A lien can be placed on your property if you have any outstanding debts. A real property lien is a legal claim that the creditor attaches to your property. It will specify the amount you owe and grants the creditor the right to be paid out if and when you sell the property. Under certain conditions, the creditor can take possession of your property if the debt is not paid off within a certain timeframe.

A common situation where liens come into play is with ownership of a house. The majority of people take out a mortgage with a bank or lender to pay off their home. However, if you fail to make your mortgage payments, the creditor will have the right to place a mortgage lien on your property.

This lien will typically be filed with your county recorder’s office. If the debt is not paid, then the creditor may also decide to foreclose on your property. Another common piece of real property that a lien can attach to is your automobile.

When dealing with real property, you can discover if a lien is present by performing a simple title search. For purposes of selling or refinancing a home, it is important to remove a lien after a debt has been fully satisfied. Clear title is required before you can sell or refinance your home.

If the seller has any outstanding liens on the property, a buyer can back out of the home purchase even if the buyer is already in contract to buy the house. Banks and lenders also will not generally provide a mortgage to a new buyer until all liens on the property have been removed.

What Options Do I Have for Removing a Property Lien?

Removing a lien from your property can be a complicated process. If there is a lien on your house, it can prevent you from selling your home until the lien is removed. Below are various options you may have available to you to remove the lien from your property:

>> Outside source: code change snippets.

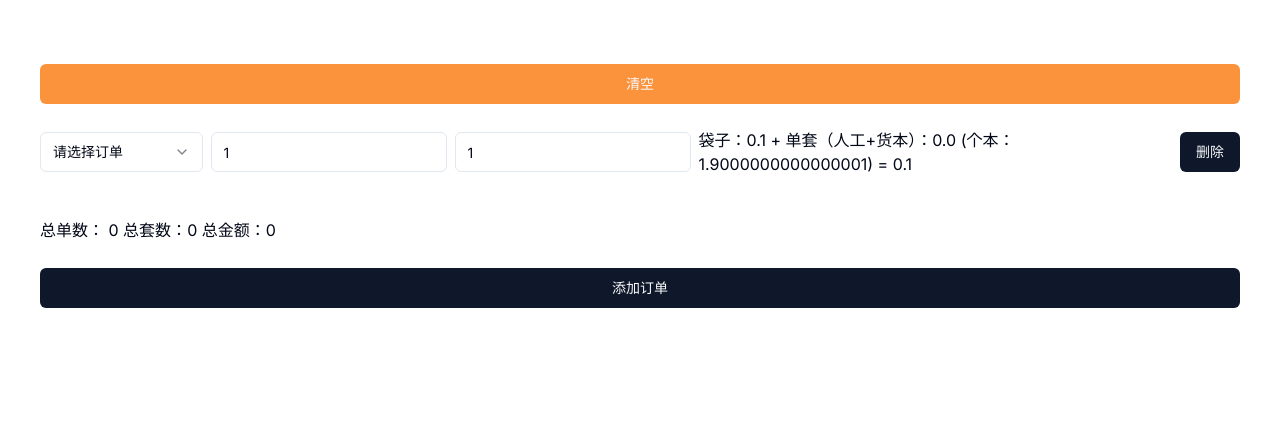
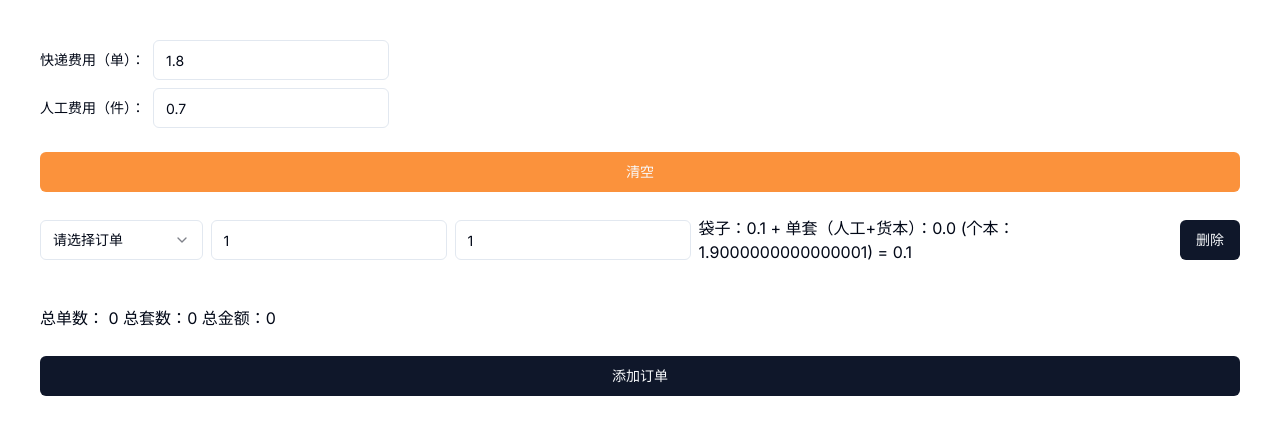
Before and after one commit to yucccc/nextjs-boilerplate, a Next.js app: page /order in a window 1280 px wide. Shown: the top 434 px of the page. Built offline with nearby package versions, Linux system fonts and the light colour scheme.

Commit message:
fix：加人工

```diff
--- a/app/order/page.tsx
+++ b/app/order/page.tsx
@@ -1,4 +1,5 @@
 'use client';
+import { Label } from "@/components/ui/label"
 
 import { Button } from "@/components/ui/button"
 import { Input } from "@/components/ui/input"
@@ -20,11 +21,15 @@ type Init = {
     cb: string;
 }[]
 
-const 申通快递 = 1.8
+
+
+export default function Order() {
+
+    const [快递, setST] = useState(1.8)
+    const [rengong, setRG] = useState(0.7)
+
     const daizi = 0.1
 
-
-const rengong = 0.5
     const 短袖 = 4.6 + rengong
     const 短裤 = 4.9 + rengong
     const 背心1 = 4.4 + rengong
@@ -37,11 +42,11 @@ const 薄长裤 = 6.7 + rengong
     const 薄长裤2件 = 薄长裤 * 2
 
     // 加绒
-const 圆领卫衣加绒 = 9
-const 加绒裤子 = 9.2
-const 羊羔绒连帽 = 11
-const 羊羔绒裤 = 10.2
-const 羊羔绒圆领 = 9.5
+    const 圆领卫衣加绒 = 9 + rengong
+    const 加绒裤子 = 9.2 + rengong
+    const 羊羔绒连帽 = 11 + rengong
+    const 羊羔绒裤 = 10.2 + rengong
+    const 羊羔绒圆领 = 9.5 + rengong
 
 
     const styles = [
@@ -51,7 +56,7 @@ const styles = [
         { label: '薄卫衣+薄长裤', value: 薄卫衣1 + 薄长裤, num: 2 },
 
         { label: '短袖1件', value: 短袖, },
-    { label: '短袖2件', value: 短袖 * 2, },
+        { label: '短袖2件', value: 短袖 * 2, key: 99 },
         { label: '短袖3件', value: 短袖 * 3 },
 
         { label: '背心1件', value: 背心1, },
@@ -81,10 +86,7 @@ const styles = [
 
     ]
 
-
-export default function Order() {
-
-    const [dynamicVaildateForm, setDynamicVaildateForm] = useState([{}])
+    const [dynamicVaildateForm, setDynamicVaildateForm] = useState([{ cb: '', orderNumber: 1, numberOfPieces: 1, daizi: 0.1 }])
 
     useEffect(() => {
         const d = localStorage.getItem('dynamicVaildateForm')
@@ -166,6 +168,35 @@ export default function Order() {
 
 
     return <div className="p-10">
+
+        <div>
+            <div className="flex items-center space-x-2">
+                <Label htmlFor="kuaidi">快递费用（单）：</Label>
+                <Input
+                    className="w-auto"
+                    id="kuaidi"
+                    type="number"
+                    onChange={(e) => setST(+e.target.value)}
+                    value={快递}
+                    placeholder="快递费用"
+                />
+            </div>
+        </div>
+
+        <div className="mt-2">
+            <div className="flex items-center space-x-2">
+                <Label htmlFor="rengong">人工费用（件）：</Label>
+                <Input
+                    className="w-auto"
+                    id="rengong"
+                    type="number"
+                    onChange={(e) => setRG(+e.target.value)}
+                    value={rengong}
+                    placeholder="人工费用"
+                />
+            </div>
+        </div>
+
         <Button onClick={clearOrder} className="w-full my-6 bg-orange-400">清空</Button>
 
         {dynamicVaildateForm.map((item, index) => {
@@ -200,7 +231,7 @@ export default function Order() {
                     id="numberOfPieces"
                     placeholder="件数"
                 />
-                <span className="flex-auto">袋子：{item.daizi} + 单套（人工+货本）：{(+item.cb).toFixed(1)} (个本： {(+item.cb) + daizi  + 申通快递}) = {(item.numberOfPieces * +item.cb + item.daizi).toFixed(1)} </span>
+                <span className="flex-auto">袋子：{item.daizi} + 单套（人工+货本）：{(+item.cb).toFixed(1)} (个本： {(+item.cb) + daizi + 快递}) = {(item.numberOfPieces * +item.cb + item.daizi).toFixed(1)} </span>
                 <Button onClick={() => deleteOrder(index)}>删除</Button>
             </div>
         })
```
Lines whose indentation alone changed are shown as unchanged.
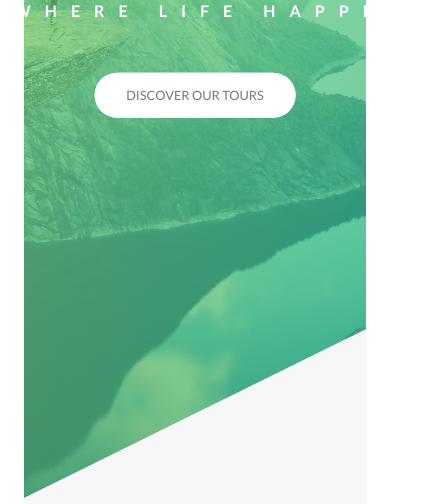
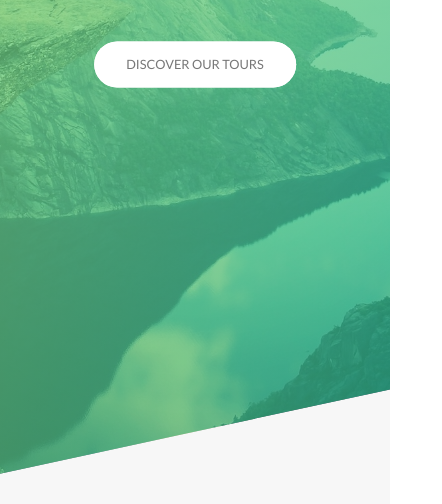
Before and after one commit to daniellupascu/cssProject, a website: page index.html in a window 390 px wide. Shown: the part 328-832 px from the top of the page, 442 px wide, since content can reach past the window. Drawn offline with Linux system fonts and the light colour scheme.

Commit message:
Add media queries in progress

```diff
--- a/sass/abstract/_variables.scss
+++ b/sass/abstract/_variables.scss
@@ -15,6 +15,7 @@
 
 $grid-width: 114rem;
 $gutter-vertical: 8rem;
+$gutter-vertical-small: 6rem;
 $gutter-horizontal: 6rem;
 
 $default-font-size: 1.6rem;
--- a/sass/base/_base.scss
+++ b/sass/base/_base.scss
@@ -24,4 +24,9 @@
 }
 body {
   box-sizing: border-box;
+  padding: 3rem;
+
+  @include tab-land {
+    padding: 0;
+  }
 }
--- a/sass/base/_typography.scss
+++ b/sass/base/_typography.scss
@@ -1,21 +1,25 @@
 body {
-    font-family: 'Lato', sans-serif;
+  font-family: "Lato", sans-serif;
   font-weight: 400;
   line-height: 1.7;
   color: $dark-grey;
-    padding: 3rem;
 }
-.heading-primary{
+.heading-primary {
   color: $white;
   text-transform: uppercase;
   margin-bottom: 6rem;
 
-    &--main{
+  &--main {
     display: block;
     font-size: 6rem;
     font-weight: 400;
     letter-spacing: 3.5rem;
-        animation: moveInLeft 1s ;
+    animation: moveInLeft 1s ease-out;
+
+    @include phone {
+      letter-spacing: 1rem;
+      font-size: 5rem;
+    }
   }
 
   &--sub {
@@ -24,6 +28,10 @@
     font-weight: 700;
     letter-spacing: 1.75rem;
     animation: moveInRight 1s;
+
+    @include phone {
+      letter-spacing: 0.5rem;
+    }
   }
 }
 
@@ -32,16 +40,28 @@
   font-size: 3.5rem;
   text-transform: uppercase;
   font-weight: 700;
-    background-image: linear-gradient(to right bottom,rgba($light-green, .7), rgba($dark-green, .7));
-    -webkit-background-clip:  text;
-    background-clip:  text;
+  background-image: linear-gradient(
+    to right bottom,
+    rgba($light-green, 0.7),
+    rgba($dark-green, 0.7)
+  );
+  -webkit-background-clip: text;
+  background-clip: text;
   color: transparent;
   letter-spacing: 2px;
-    transition: all .2s;
+  transition: all 0.2s;
 
-    &:hover{
+  @include tab-port {
+    font-size: 3rem;
+  }
+
+  @include phone {
+    font-size: 2.5rem;
+  }
+
+  &:hover {
     transform: skewY(2deg) skewX(15deg) scale(1.1);
-        text-shadow: .5rem 1rem 2rem rgba($color-black,  .2)
+    text-shadow: 0.5rem 1rem 2rem rgba($color-black, 0.2);
   }
 }
 
--- a/sass/layout/_grid.scss
+++ b/sass/layout/_grid.scss
@@ -2,41 +2,78 @@
   max-width: $grid-width;
   margin: 0 auto;
 
+  @include tab-port {
+    max-width: 50rem;
+    padding: 0 3rem;
+  }
+
   &:not(:last-child) {
     margin-bottom: $gutter-vertical;
+
+    @include tab-port {
+      margin-bottom: $gutter-vertical-small;
+    }
   }
 
   @include clearfix;
 
-    [class^='col-']{
+  [class^="col-"] {
     float: left;
 
     &:not(:last-child) {
       margin-right: $gutter-horizontal;
+      @include tab-port {
+        margin-right: 0;
+        margin-bottom: $gutter-vertical-small;
+      }
     }
   }
 
   .col-1-of-2 {
     width: calc((100% - #{$gutter-horizontal}) / 2);
+    @include tab-port {
+      width: 100%;
+    }
   }
 
   .col-1-of-3 {
-        width: calc((100% - 2*#{$gutter-horizontal}) / 3 );
+    width: calc((100% - 2 *#{$gutter-horizontal}) / 3);
+    @include tab-port {
+      width: 100%;
+    }
   }
 
-    .col-2-of-3{
-        width: calc((100% - 2*#{$gutter-horizontal}) / 3 * 2 + #{$gutter-horizontal});
+  .col-2-of-3 {
+    width: calc(
+      (100% - 2 *#{$gutter-horizontal}) / 3 * 2 + #{$gutter-horizontal}
+    );
+    @include tab-port {
+      width: 100%;
+    }
   }
 
   .col-1-of-4 {
-        width: calc((100% - 3*#{$gutter-horizontal}) / 4 );
+    width: calc((100% - 3 *#{$gutter-horizontal}) / 4);
+    @include tab-port {
+      width: 100%;
+    }
   }
 
   .col-2-of-4 {
-        width: calc((100% - 3*#{$gutter-horizontal}) / 4 * 2 + #{$gutter-horizontal});
+    width: calc(
+      (100% - 3 *#{$gutter-horizontal}) / 4 * 2 + #{$gutter-horizontal}
+    );
+    @include tab-port {
+      width: 100%;
+    }
   }
 
   .col-3-of-4 {
-        width: calc((100% - 3*#{$gutter-horizontal}) / 4 * 3 + 2 * #{$gutter-horizontal});
+    width: calc(
+      (100% - 3 *#{$gutter-horizontal}) / 4 * 3 + 2 * #{$gutter-horizontal}
+    );
+    @include tab-port {
+      width: 100%;
     }
   }
+}
--- a/sass/layout/_header.scss
+++ b/sass/layout/_header.scss
@@ -1,12 +1,21 @@
 .header {
   height: 95vh;
-    background-image: linear-gradient(to right bottom,rgba($light-green, .7), rgba($dark-green, .7)), url(../img/hero.jpg);
+  background-image: linear-gradient(
+      to right bottom,
+      rgba($light-green, 0.7),
+      rgba($dark-green, 0.7)
+    ),
+    url(../img/hero.jpg);
   background-size: cover;
   background-position: top;
   clip-path: polygon(0 0, 100% 0, 100% 75vh, 0 100%);
   position: relative;
 
-    &__logo-box{
+  @include tab-port {
+    clip-path: polygon(0 0, 100% 0, 100% 85vh, 0 100%);
+  }
+
+  &__logo-box {
     position: absolute;
     top: 4rem;
     left: 4rem;
@@ -15,7 +24,7 @@
     height: 3.5rem;
   }
 
-    &__text-box{
+  &__text-box {
     position: absolute;
     top: 40%;
     left: 50%;
--- a/sass/layout/_navigation.scss
+++ b/sass/layout/_navigation.scss
@@ -15,6 +15,11 @@
     box-shadow: 0 1rem 3rem rgba($color-black, 0.1);
     cursor: pointer;
     text-align: center;
+
+    @include phone {
+      top: 3rem;
+      right: 3rem;
+    }
   }
   &__background {
     height: 6rem;
@@ -27,6 +32,10 @@
     background-color: pink;
     background-image: radial-gradient($light-green, $dark-green);
     transition: all 0.8s cubic-bezier(0.86, 0, 0.07, 1);
+    @include phone {
+      top: 3.5rem;
+      right: 3.5rem;
+    }
   }
   &__nav {
     height: 100vh;
```
Also changed, not shown: css/style.css. Lines whose indentation alone changed are shown as unchanged.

  1. Satisfy the debt that you owe. If you pay off the balance of your debt in full, you can file a “Release of Lien” form. This will act as evidence that the debt has been paid and effectively remove the lien from your property. While you should check your jurisdiction’s specific requirements, the following generally needs to be completed:
    • Obtain the Release of Lien form from your local county clerk’s office;
    • Fill the form out completely by providing information about the lienholder, borrower, property description, address and any other required information;
    • Show proof that the debt was paid in full (such as a copy of the checks or payment statements from the creditor);
    • Have the Release of Lien form signed by the lienholder/creditor in the presence of a notary public;
    • File the Release of Lien form with the county recorder’s office; and
    • Pay any required fees to complete the filing.
  2. Obtain a court order removing the lien. If the lien was obtained through fraud, coercion, bad faith or any other improper means, you can ask a judge to remove the lien from your property.
    • This may be hard to prove, so be sure to have clear proof of improper behavior if you choose to make this request. Doing so will increase your chances that a judge will issue the court order.
  3. File for Chapter 7 Bankruptcy. If you file for bankruptcy to remove the lien, this is referred to as “lien avoidance.” The lien will be removed and you can keep possession of your property. This is because if you file under Chapter 7, you can generally discharge the majority of your lien and debt obligations.
    • Keep in mind that this is only proper with certain liens (usually judicial liens) and may sometimes be enforceable for a limited amount of time, such as during bankruptcy proceedings.
    • You also should become educated on the effects of filing for bankruptcy before making a decision to do so, such as the inability to receive lines of credit for a certain period of time.
  4. Privately negotiate resolution of the lien with the creditor. Working out a settlement agreement to remove a lien with the creditor is always an option, if both parties agree.
    • This can typically be accomplished through arbitration, mediation or informal negotiations.
      1. For example, a creditor may agree to remove the lien if the debtor agrees to pay higher monthly payments and a higher interest rate on the mortgage.
  5. Wait for the statute of limitations to run. This does not usually require any effort on behalf of the debtor. Your state will have a law setting limitations on how long a lien is valid as well as how long a creditor has to file suit after the debtor defaults. If the required period of time passes, the lien can be removed and viewed as unenforceable.

Do I Need to Hire a Lawyer to Remove a Property Lien?

If you have a lien on your property and wish to have it removed, contacting a local real estate lawyer is a good idea. A lawyer can review the terms of your lien and present you with any available options to remove the lien.

Remember, this will vary depending on your situation and state laws. Additionally, a lawyer can represent you in court and make sure all necessary filings are completed correctly. A lawyer can also negotiate with your creditor to remove or lower your lien amount.